What the exercise asks
All entries shown below should be duplicated character for character.

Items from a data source
--------------------------------------------------
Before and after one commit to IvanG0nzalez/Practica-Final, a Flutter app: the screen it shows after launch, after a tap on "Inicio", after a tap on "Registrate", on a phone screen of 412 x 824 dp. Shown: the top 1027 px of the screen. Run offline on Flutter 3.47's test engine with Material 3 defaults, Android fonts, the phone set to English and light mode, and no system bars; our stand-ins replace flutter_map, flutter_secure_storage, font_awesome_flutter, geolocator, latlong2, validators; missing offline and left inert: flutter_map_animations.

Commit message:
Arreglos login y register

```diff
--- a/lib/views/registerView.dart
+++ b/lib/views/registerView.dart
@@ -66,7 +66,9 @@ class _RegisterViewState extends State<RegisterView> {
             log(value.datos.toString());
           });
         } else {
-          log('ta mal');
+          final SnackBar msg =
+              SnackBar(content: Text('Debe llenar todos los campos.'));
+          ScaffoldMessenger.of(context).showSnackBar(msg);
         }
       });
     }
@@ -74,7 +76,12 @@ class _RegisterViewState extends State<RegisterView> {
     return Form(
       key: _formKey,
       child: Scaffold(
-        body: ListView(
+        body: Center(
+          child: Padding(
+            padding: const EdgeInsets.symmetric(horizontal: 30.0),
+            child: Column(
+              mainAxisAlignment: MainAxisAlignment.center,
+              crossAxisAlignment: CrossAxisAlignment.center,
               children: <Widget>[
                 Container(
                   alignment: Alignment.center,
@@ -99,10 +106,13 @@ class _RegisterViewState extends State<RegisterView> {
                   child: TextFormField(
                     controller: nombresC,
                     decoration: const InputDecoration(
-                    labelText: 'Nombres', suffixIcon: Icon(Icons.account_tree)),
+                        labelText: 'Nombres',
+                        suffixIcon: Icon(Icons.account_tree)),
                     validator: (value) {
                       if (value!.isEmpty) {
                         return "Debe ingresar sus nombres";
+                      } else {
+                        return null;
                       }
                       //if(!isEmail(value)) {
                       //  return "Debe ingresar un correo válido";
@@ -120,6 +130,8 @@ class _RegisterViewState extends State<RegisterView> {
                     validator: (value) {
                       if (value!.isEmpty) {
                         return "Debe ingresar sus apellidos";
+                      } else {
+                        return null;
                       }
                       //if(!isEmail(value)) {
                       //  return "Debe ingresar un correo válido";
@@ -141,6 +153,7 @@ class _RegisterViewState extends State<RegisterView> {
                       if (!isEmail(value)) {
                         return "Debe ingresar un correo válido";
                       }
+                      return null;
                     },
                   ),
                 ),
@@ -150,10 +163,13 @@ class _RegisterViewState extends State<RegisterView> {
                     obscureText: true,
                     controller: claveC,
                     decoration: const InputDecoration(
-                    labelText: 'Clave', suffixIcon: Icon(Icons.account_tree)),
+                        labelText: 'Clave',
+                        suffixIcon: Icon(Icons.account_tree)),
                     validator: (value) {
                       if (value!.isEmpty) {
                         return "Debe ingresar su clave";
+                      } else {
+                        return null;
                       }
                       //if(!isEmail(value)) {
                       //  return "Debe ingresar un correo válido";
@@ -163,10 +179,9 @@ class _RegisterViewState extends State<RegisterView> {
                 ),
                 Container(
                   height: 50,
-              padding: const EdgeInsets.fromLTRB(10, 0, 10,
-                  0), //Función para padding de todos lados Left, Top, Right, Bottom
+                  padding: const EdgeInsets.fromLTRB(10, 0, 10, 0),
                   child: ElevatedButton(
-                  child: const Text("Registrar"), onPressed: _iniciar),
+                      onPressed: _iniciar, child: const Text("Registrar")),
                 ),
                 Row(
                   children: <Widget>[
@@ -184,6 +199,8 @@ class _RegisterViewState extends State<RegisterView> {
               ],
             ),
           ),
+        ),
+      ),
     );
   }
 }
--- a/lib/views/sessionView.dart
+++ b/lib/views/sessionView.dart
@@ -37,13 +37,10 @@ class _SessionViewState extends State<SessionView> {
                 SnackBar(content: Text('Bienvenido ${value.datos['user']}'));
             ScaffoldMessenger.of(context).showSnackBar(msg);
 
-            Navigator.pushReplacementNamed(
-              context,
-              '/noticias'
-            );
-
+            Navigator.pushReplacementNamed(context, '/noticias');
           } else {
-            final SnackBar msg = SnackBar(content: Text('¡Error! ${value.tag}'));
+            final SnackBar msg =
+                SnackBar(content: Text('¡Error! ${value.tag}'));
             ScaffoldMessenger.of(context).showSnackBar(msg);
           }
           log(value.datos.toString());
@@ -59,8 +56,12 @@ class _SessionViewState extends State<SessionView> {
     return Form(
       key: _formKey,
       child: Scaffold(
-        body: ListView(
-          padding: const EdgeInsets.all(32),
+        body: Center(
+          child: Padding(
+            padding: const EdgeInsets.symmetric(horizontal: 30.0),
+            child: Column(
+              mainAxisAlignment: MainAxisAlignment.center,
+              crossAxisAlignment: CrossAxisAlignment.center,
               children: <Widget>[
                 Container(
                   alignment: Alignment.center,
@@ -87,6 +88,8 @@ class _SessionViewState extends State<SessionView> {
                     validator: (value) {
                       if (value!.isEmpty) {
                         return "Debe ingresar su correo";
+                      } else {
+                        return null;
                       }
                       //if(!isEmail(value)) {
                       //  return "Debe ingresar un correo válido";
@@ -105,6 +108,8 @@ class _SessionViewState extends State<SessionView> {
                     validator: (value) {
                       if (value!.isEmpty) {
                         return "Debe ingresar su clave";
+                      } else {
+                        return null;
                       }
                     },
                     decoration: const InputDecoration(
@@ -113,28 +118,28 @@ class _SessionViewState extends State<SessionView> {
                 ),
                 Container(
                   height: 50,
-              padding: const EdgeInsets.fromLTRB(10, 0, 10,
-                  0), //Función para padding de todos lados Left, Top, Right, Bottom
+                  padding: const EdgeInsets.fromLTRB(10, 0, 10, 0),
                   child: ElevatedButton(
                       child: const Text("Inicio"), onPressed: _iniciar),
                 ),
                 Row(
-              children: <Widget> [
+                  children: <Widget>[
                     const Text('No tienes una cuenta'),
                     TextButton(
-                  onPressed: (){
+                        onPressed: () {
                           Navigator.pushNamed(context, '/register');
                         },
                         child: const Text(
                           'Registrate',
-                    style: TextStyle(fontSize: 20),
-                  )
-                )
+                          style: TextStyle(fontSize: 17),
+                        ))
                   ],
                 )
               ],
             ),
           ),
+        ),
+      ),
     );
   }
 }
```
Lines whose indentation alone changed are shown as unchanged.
--------------------------------------------------
Result below
Before and after one commit to IvanG0nzalez/Practica-Final, a Flutter app: the screen it shows after launch, after a tap on "Inicio", after a tap on "Registrate", on a phone screen of 412 x 824 dp. Shown: the top 1027 px of the screen. Run offline on Flutter 3.47's test engine with Material 3 defaults, Android fonts, the phone set to English and light mode, and no system bars; our stand-ins replace flutter_map, flutter_secure_storage, font_awesome_flutter, geolocator, latlong2, validators; missing offline and left inert: flutter_map_animations.

Commit message:
Arreglos login y register

```diff
--- a/lib/views/registerView.dart
+++ b/lib/views/registerView.dart
@@ -66,7 +66,9 @@ class _RegisterViewState extends State<RegisterView> {
             log(value.datos.toString());
           });
         } else {
-          log('ta mal');
+          final SnackBar msg =
+              SnackBar(content: Text('Debe llenar todos los campos.'));
+          ScaffoldMessenger.of(context).showSnackBar(msg);
         }
       });
     }
@@ -74,7 +76,12 @@ class _RegisterViewState extends State<RegisterView> {
     return Form(
       key: _formKey,
       child: Scaffold(
-        body: ListView(
+        body: Center(
+          child: Padding(
+            padding: const EdgeInsets.symmetric(horizontal: 30.0),
+            child: Column(
+              mainAxisAlignment: MainAxisAlignment.center,
+              crossAxisAlignment: CrossAxisAlignment.center,
               children: <Widget>[
                 Container(
                   alignment: Alignment.center,
@@ -99,10 +106,13 @@ class _RegisterViewState extends State<RegisterView> {
                   child: TextFormField(
                     controller: nombresC,
                     decoration: const InputDecoration(
-                    labelText: 'Nombres', suffixIcon: Icon(Icons.account_tree)),
+                        labelText: 'Nombres',
+                        suffixIcon: Icon(Icons.account_tree)),
                     validator: (value) {
                       if (value!.isEmpty) {
                         return "Debe ingresar sus nombres";
+                      } else {
+                        return null;
                       }
                       //if(!isEmail(value)) {
                       //  return "Debe ingresar un correo válido";
@@ -120,6 +130,8 @@ class _RegisterViewState extends State<RegisterView> {
                     validator: (value) {
                       if (value!.isEmpty) {
                         return "Debe ingresar sus apellidos";
+                      } else {
+                        return null;
                       }
                       //if(!isEmail(value)) {
                       //  return "Debe ingresar un correo válido";
@@ -141,6 +153,7 @@ class _RegisterViewState extends State<RegisterView> {
                       if (!isEmail(value)) {
                         return "Debe ingresar un correo válido";
                       }
+                      return null;
                     },
                   ),
                 ),
@@ -150,10 +163,13 @@ class _RegisterViewState extends State<RegisterView> {
                     obscureText: true,
                     controller: claveC,
                     decoration: const InputDecoration(
-                    labelText: 'Clave', suffixIcon: Icon(Icons.account_tree)),
+                        labelText: 'Clave',
+                        suffixIcon: Icon(Icons.account_tree)),
                     validator: (value) {
                       if (value!.isEmpty) {
                         return "Debe ingresar su clave";
+                      } else {
+                        return null;
                       }
                       //if(!isEmail(value)) {
                       //  return "Debe ingresar un correo válido";
@@ -163,10 +179,9 @@ class _RegisterViewState extends State<RegisterView> {
                 ),
                 Container(
                   height: 50,
-              padding: const EdgeInsets.fromLTRB(10, 0, 10,
-                  0), //Función para padding de todos lados Left, Top, Right, Bottom
+                  padding: const EdgeInsets.fromLTRB(10, 0, 10, 0),
                   child: ElevatedButton(
-                  child: const Text("Registrar"), onPressed: _iniciar),
+                      onPressed: _iniciar, child: const Text("Registrar")),
                 ),
                 Row(
                   children: <Widget>[
@@ -184,6 +199,8 @@ class _RegisterViewState extends State<RegisterView> {
               ],
             ),
           ),
+        ),
+      ),
     );
   }
 }
--- a/lib/views/sessionView.dart
+++ b/lib/views/sessionView.dart
@@ -37,13 +37,10 @@ class _SessionViewState extends State<SessionView> {
                 SnackBar(content: Text('Bienvenido ${value.datos['user']}'));
             ScaffoldMessenger.of(context).showSnackBar(msg);
 
-            Navigator.pushReplacementNamed(
-              context,
-              '/noticias'
-            );
-
+            Navigator.pushReplacementNamed(context, '/noticias');
           } else {
-            final SnackBar msg = SnackBar(content: Text('¡Error! ${value.tag}'));
+            final SnackBar msg =
+                SnackBar(content: Text('¡Error! ${value.tag}'));
             ScaffoldMessenger.of(context).showSnackBar(msg);
           }
           log(value.datos.toString());
@@ -59,8 +56,12 @@ class _SessionViewState extends State<SessionView> {
     return Form(
       key: _formKey,
       child: Scaffold(
-        body: ListView(
-          padding: const EdgeInsets.all(32),
+        body: Center(
+          child: Padding(
+            padding: const EdgeInsets.symmetric(horizontal: 30.0),
+            child: Column(
+              mainAxisAlignment: MainAxisAlignment.center,
+              crossAxisAlignment: CrossAxisAlignment.center,
               children: <Widget>[
                 Container(
                   alignment: Alignment.center,
@@ -87,6 +88,8 @@ class _SessionViewState extends State<SessionView> {
                     validator: (value) {
                       if (value!.isEmpty) {
                         return "Debe ingresar su correo";
+                      } else {
+                        return null;
                       }
                       //if(!isEmail(value)) {
                       //  return "Debe ingresar un correo válido";
@@ -105,6 +108,8 @@ class _SessionViewState extends State<SessionView> {
                     validator: (value) {
                       if (value!.isEmpty) {
                         return "Debe ingresar su clave";
+                      } else {
+                        return null;
                       }
                     },
                     decoration: const InputDecoration(
@@ -113,28 +118,28 @@ class _SessionViewState extends State<SessionView> {
                 ),
                 Container(
                   height: 50,
-              padding: const EdgeInsets.fromLTRB(10, 0, 10,
-                  0), //Función para padding de todos lados Left, Top, Right, Bottom
+                  padding: const EdgeInsets.fromLTRB(10, 0, 10, 0),
                   child: ElevatedButton(
                       child: const Text("Inicio"), onPressed: _iniciar),
                 ),
                 Row(
-              children: <Widget> [
+                  children: <Widget>[
                     const Text('No tienes una cuenta'),
                     TextButton(
-                  onPressed: (){
+                        onPressed: () {
                           Navigator.pushNamed(context, '/register');
                         },
                         child: const Text(
                           'Registrate',
-                    style: TextStyle(fontSize: 20),
-                  )
-                )
+                          style: TextStyle(fontSize: 17),
+                        ))
                   ],
                 )
               ],
             ),
           ),
+        ),
+      ),
     );
   }
 }
```
Lines whose indentation alone changed are shown as unchanged.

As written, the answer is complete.